Limited Driving Privilege for Breathalyzer Refusal RevocationDWI charge

As you may know, under the state’s implied consent laws, the state can revoke a person’s driver’s license if that person refuses to submit to a breathalyzer test. This issue comes up once the police officer has probable cause to believe that the person in question has committed DWI. This is often called “willful refusal”. Click here to read more about breathalyzer refusal.

Many people have questions about whether or not they can get a limited driving privilege when the state revokes a person’s license for willfully refusing a breathalyzer test.  A person can get a limited driving privilege, but they have to wait for six months.  In addition, if the person was charged with DWI, the underlying DWI charge must have been resolved.

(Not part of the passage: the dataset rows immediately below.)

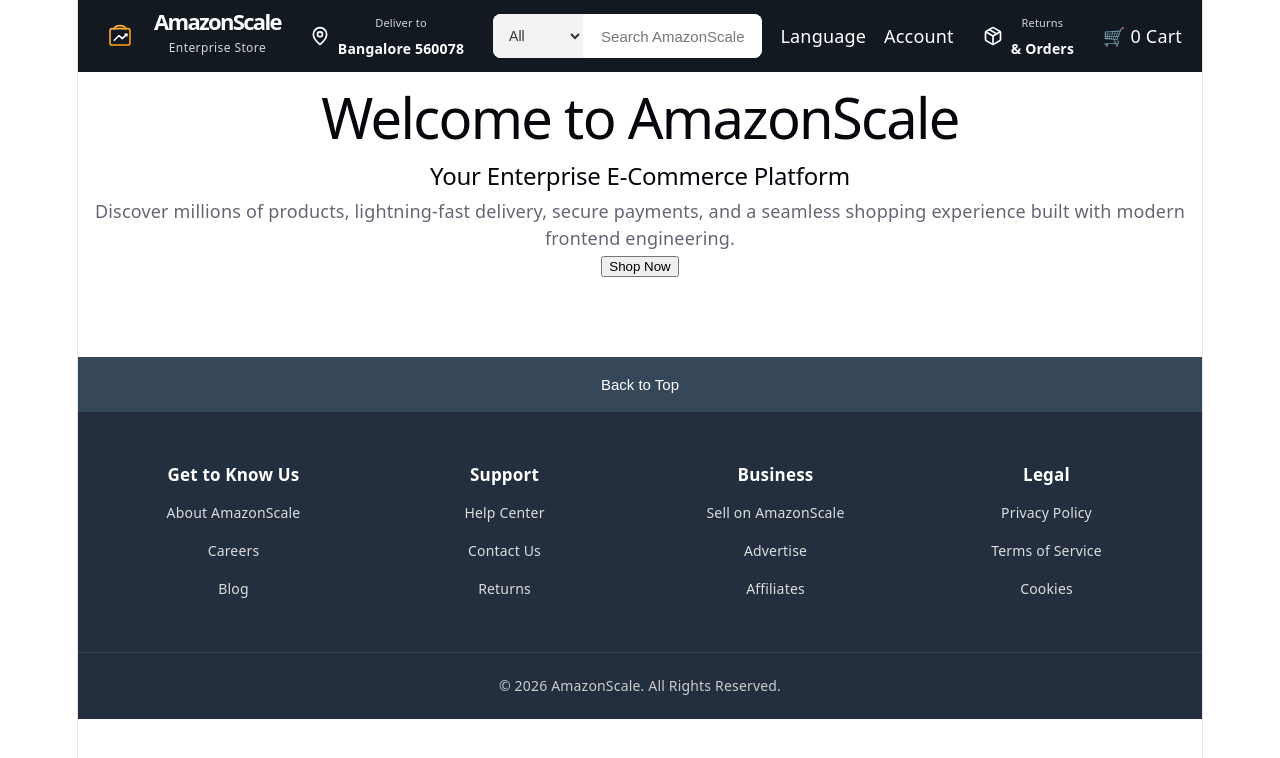
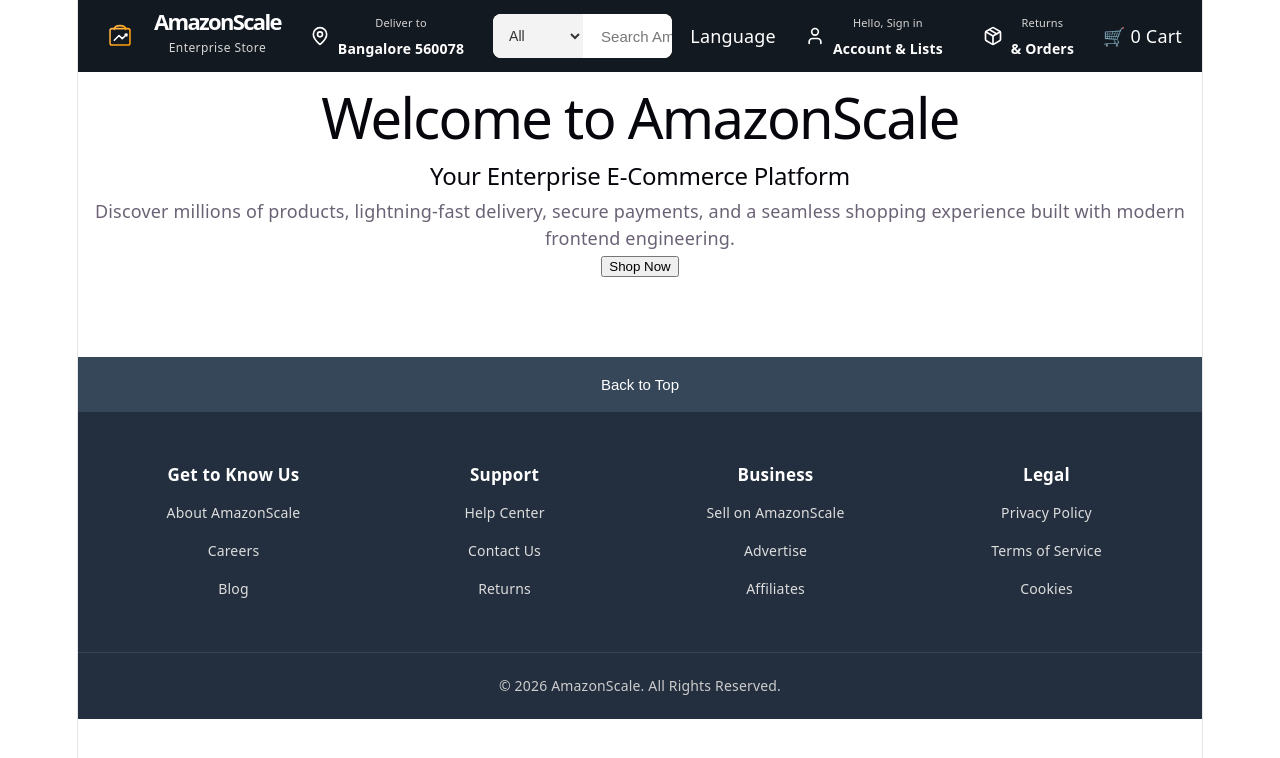
Before and after one commit to Amitgupta0001/amazon-scale-frontend, a React (Vite) app: page / in a window 1280 px wide. Shown: the top 758 px of the page. Built offline with nearby package versions, Linux system fonts and the light colour scheme.

Commit message:
feat(account): implement account navigation component

```diff
--- a/src/components/navigation/Account/Account.css
+++ b/src/components/navigation/Account/Account.css
@@ -0,0 +1,48 @@
+.account {
+    display: flex;
+    align-items: center;
+
+    gap: 8px;
+
+    padding: 8px 10px;
+
+    border: 1px solid transparent;
+
+    border-radius: 4px;
+
+    cursor: pointer;
+
+    transition: border-color 0.2s ease,
+    background-color 0.2s ease;
+}
+
+.account:hover {
+    border-color: #ffffff;
+}
+
+.account__icon {
+    display: flex;
+    align-items: center;
+    justify-content: center;
+
+    color: #ffffff;
+}
+
+.account__content {
+    display: flex;
+    flex-direction: column;
+}
+
+.account__label {
+    font-size: 11px;
+
+    color: #d6d6d6;
+}
+
+.account__title {
+    font-size: 14px;
+
+    font-weight: 600;
+
+    color: #ffffff;
+}
--- a/src/components/navigation/Account/Account.tsx
+++ b/src/components/navigation/Account/Account.tsx
@@ -1,7 +1,30 @@
+import "./Account.css";
+
+import { User } from "lucide-react";
+
 function Account() {
     return (
-        <div>
-            Account
+        <div
+            className="account"
+            role="button"
+            tabIndex={0}
+            aria-label="Account and Lists"
+        >
+            <div className="account__icon">
+                <User size={20} />
+            </div>
+
+            <div className="account__content">
+
+                <span className="account__label">
+                    Hello, Sign in
+                </span>
+
+                <span className="account__title">
+                    Account & Lists
+                </span>
+
+            </div>
         </div>
     );
 }
```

It is also important to note that a DWI charge and a willful refusal charge are two separate charges. As such, a true refusal will result in a one-year revocation, regardless of how any underlying DWI is disposed of. This means that the revocation will occur even if the person is acquitted of DWI or the DWI is dismissed.

Who is eligible for a limited driving privilege?

A person revoked for willful refusal under N.C.G.S. 20-16.2 may be eligible for a limited driving privilege if:

  1. At the time of the refusal, the person held either a valid driver’s license or a license that had been expired for less than one year;
  2. At the time of the refusal, the person had not within the preceding seven years been convicted of an offense involving impaired driving;
  3. At the time of the refusal, the person had not in the preceding seven years willfully refused to submit to a chemical analysis under this NC’s implied consent laws;
  4. The charged DWI did not involve death or critical injury to another person
  5. Subsequent to the refusal the person has had no unresolved pending charges for or additional convictions of an offense involving DWI
  6. The person has obtained a substance abuse assessment from a mental health facility and successfully completed any recommended training or treatment program

It has been six months, I meet all of the requirements listed above, and my DWI charge has been resolved. Can I get my license back?

Maybe. If the underlying DWI charge was dismissed or you were acquitted of DWI, you are eligible. If you were convicted of DWI, you may be eligible. If convicted of DWI, you are eligible if you were sentenced at Level Three, Level Four, or Level Five.

If I am granted a limited driving privilege for a breathalyzer refusal revocation, will I face any restrictions?

Yes. Like other limited driving privileges, the driver must use the privilege for certain essential purposes. Some examples of this include driving to work, court-ordered community service, medical treatment, education, household maintenance, and emergency care. The court may or may not set specific hours.

If you have been charged with DWI/DUI in North or South Carolina, contact a criminal defense attorney to discuss your case. Gilles Law offers free consultations for DWI/DUI.